Give back the whole listing verbatim, printing none of its pictures.

**Listed records**
* * *

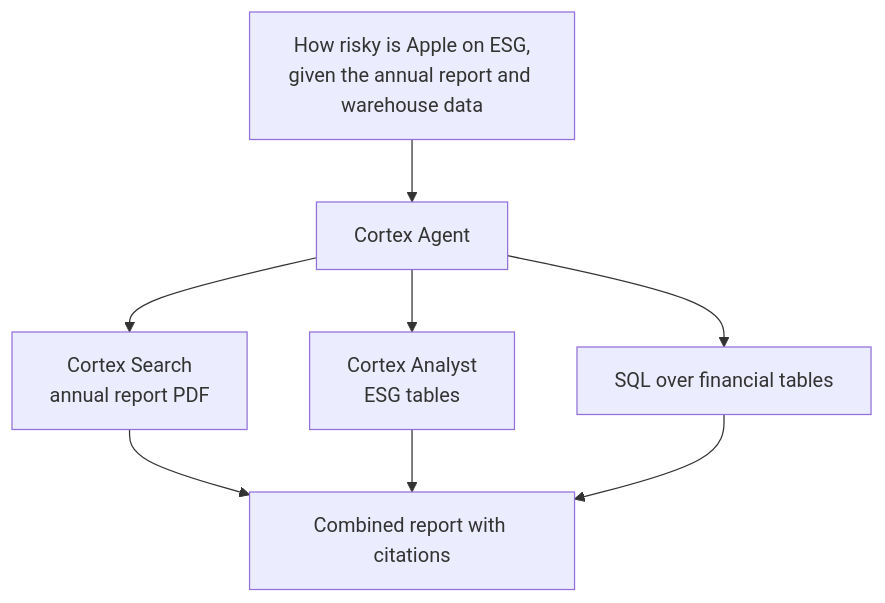
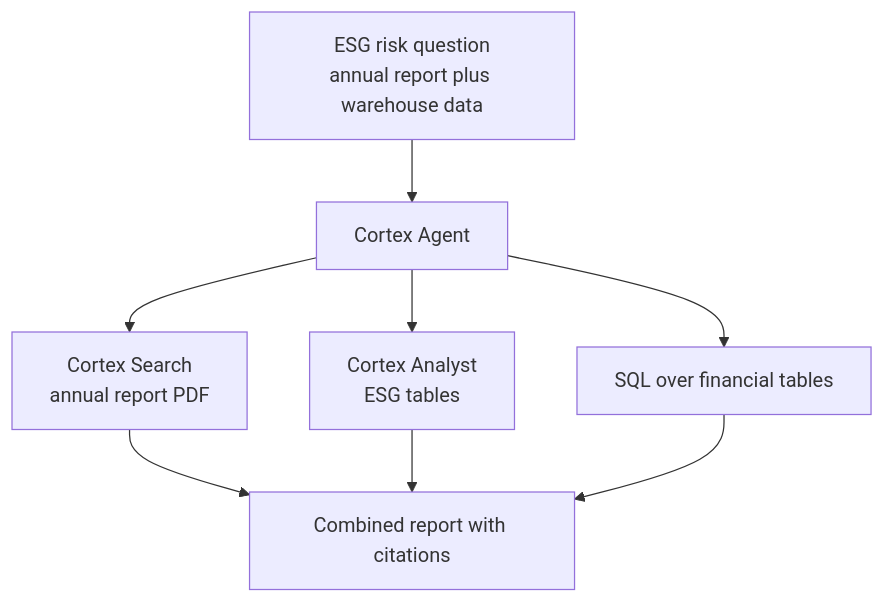
One commit to devweekly/devweekly.github.io changed the fourth of 6 diagrams in temp/Snowflake Agent体系-成稿.md. Above: the diagram before and after it, drawn with Mermaid. The commit also changed other lines of this file, not shown here.

````diff
--- a/temp/Snowflake Agent体系-成稿.md
+++ b/temp/Snowflake Agent体系-成稿.md
@@ -168,17 +166,17 @@
 ```mermaid
 flowchart TD
-    Q["How risky is Apple on ESG,<br/>given the annual report and warehouse data"]
+    Q["ESG risk question<br/>annual report plus warehouse data"]
     CA["Cortex Agent"]
     CS["Cortex Search<br/>annual report PDF"]
     AN["Cortex Analyst<br/>ESG tables"]
     SQ["SQL over financial tables"]
     R["Combined report with citations"]
 
     Q --> CA
     CA --> CS
     CA --> AN
     CA --> SQ
     CS --> R
     AN --> R
     SQ --> R
 ```
````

* * *

**Your solution**
One commit to devweekly/devweekly.github.io changed the fourth of 6 diagrams in temp/Snowflake Agent体系-成稿.md. Above: the diagram before and after it, drawn with Mermaid. The commit also changed other lines of this file, not shown here.

````diff
--- a/temp/Snowflake Agent体系-成稿.md
+++ b/temp/Snowflake Agent体系-成稿.md
@@ -168,17 +166,17 @@
 ```mermaid
 flowchart TD
-    Q["How risky is Apple on ESG,<br/>given the annual report and warehouse data"]
+    Q["ESG risk question<br/>annual report plus warehouse data"]
     CA["Cortex Agent"]
     CS["Cortex Search<br/>annual report PDF"]
     AN["Cortex Analyst<br/>ESG tables"]
     SQ["SQL over financial tables"]
     R["Combined report with citations"]
 
     Q --> CA
     CA --> CS
     CA --> AN
     CA --> SQ
     CS --> R
     AN --> R
     SQ --> R
 ```
````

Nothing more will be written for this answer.